■ **Task goal**: Please copy out every line in the entries that includes the word "full".
(Data section)
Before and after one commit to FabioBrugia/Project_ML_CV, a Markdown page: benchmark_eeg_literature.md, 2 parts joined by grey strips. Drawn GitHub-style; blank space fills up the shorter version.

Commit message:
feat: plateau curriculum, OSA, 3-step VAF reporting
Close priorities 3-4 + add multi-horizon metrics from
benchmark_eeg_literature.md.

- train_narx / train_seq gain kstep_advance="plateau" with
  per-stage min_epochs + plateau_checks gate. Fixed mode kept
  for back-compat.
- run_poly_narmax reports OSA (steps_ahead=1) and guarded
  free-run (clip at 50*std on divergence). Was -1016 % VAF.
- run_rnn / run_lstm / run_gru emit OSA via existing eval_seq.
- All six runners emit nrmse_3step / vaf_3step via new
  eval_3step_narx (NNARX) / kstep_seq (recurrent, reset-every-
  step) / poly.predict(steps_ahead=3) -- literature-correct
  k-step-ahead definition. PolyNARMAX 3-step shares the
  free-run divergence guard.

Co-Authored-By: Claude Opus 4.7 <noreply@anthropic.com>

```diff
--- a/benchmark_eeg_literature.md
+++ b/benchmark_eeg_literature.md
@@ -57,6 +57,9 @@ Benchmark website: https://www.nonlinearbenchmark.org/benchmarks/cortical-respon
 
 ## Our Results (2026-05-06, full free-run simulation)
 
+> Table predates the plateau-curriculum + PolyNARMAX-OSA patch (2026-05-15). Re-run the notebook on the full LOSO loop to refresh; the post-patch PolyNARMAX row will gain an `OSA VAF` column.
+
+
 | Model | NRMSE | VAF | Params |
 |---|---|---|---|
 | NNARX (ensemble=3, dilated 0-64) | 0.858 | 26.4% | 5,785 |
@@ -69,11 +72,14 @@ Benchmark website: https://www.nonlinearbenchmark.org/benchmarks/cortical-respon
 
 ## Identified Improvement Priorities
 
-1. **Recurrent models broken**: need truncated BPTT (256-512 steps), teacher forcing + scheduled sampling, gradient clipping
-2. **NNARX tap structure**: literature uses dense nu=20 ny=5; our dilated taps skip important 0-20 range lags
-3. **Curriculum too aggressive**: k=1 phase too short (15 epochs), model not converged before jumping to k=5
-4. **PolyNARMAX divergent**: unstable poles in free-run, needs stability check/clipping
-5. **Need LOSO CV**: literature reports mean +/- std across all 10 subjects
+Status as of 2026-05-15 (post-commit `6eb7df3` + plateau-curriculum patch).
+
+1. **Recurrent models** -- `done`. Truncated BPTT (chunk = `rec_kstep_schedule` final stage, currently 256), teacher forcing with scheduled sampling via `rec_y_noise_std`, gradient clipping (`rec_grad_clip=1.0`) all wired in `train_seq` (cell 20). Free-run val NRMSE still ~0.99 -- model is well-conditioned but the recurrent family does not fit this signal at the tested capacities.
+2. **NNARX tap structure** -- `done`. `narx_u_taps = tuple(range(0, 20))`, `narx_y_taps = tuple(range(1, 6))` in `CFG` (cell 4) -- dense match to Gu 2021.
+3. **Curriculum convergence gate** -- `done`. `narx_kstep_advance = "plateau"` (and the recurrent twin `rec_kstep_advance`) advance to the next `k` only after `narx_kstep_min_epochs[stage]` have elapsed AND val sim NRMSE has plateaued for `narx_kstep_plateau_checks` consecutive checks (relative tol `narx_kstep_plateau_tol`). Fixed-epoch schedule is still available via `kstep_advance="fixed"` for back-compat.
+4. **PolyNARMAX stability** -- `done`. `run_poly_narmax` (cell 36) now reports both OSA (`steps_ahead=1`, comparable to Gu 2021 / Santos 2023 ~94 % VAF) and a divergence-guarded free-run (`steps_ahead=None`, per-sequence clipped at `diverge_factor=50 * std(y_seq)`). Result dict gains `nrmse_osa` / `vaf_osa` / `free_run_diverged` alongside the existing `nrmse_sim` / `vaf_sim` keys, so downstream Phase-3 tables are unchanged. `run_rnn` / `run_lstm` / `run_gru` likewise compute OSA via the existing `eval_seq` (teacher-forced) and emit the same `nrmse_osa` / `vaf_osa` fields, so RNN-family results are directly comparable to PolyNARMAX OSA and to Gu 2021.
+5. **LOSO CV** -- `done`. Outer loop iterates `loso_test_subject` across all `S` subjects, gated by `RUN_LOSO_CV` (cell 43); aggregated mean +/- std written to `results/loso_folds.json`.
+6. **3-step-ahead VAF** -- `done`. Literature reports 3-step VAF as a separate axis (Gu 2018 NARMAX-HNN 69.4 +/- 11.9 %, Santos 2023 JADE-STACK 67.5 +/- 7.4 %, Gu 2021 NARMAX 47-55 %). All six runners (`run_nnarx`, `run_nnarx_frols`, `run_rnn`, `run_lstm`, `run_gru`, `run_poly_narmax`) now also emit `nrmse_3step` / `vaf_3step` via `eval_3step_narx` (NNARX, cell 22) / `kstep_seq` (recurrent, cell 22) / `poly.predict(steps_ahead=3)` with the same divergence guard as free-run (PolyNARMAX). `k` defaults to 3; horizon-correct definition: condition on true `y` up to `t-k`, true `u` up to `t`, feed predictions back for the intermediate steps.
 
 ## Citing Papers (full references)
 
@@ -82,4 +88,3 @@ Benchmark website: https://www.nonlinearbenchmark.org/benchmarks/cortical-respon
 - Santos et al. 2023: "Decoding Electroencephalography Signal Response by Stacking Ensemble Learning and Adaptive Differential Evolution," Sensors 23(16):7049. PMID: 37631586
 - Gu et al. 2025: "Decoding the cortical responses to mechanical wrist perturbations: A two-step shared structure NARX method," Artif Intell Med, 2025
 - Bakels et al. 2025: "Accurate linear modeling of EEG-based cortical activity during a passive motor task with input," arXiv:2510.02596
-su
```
(End Data section)
■ **Solved exercise**:
 ## Our Results (2026-05-06, full free-run simulation)
+> Table predates the plateau-curriculum + PolyNARMAX-OSA patch (2026-05-15). Re-run the notebook on the full LOSO loop to refresh; the post-patch PolyNARMAX row will gain an `OSA VAF` column.
 ## Citing Papers (full references)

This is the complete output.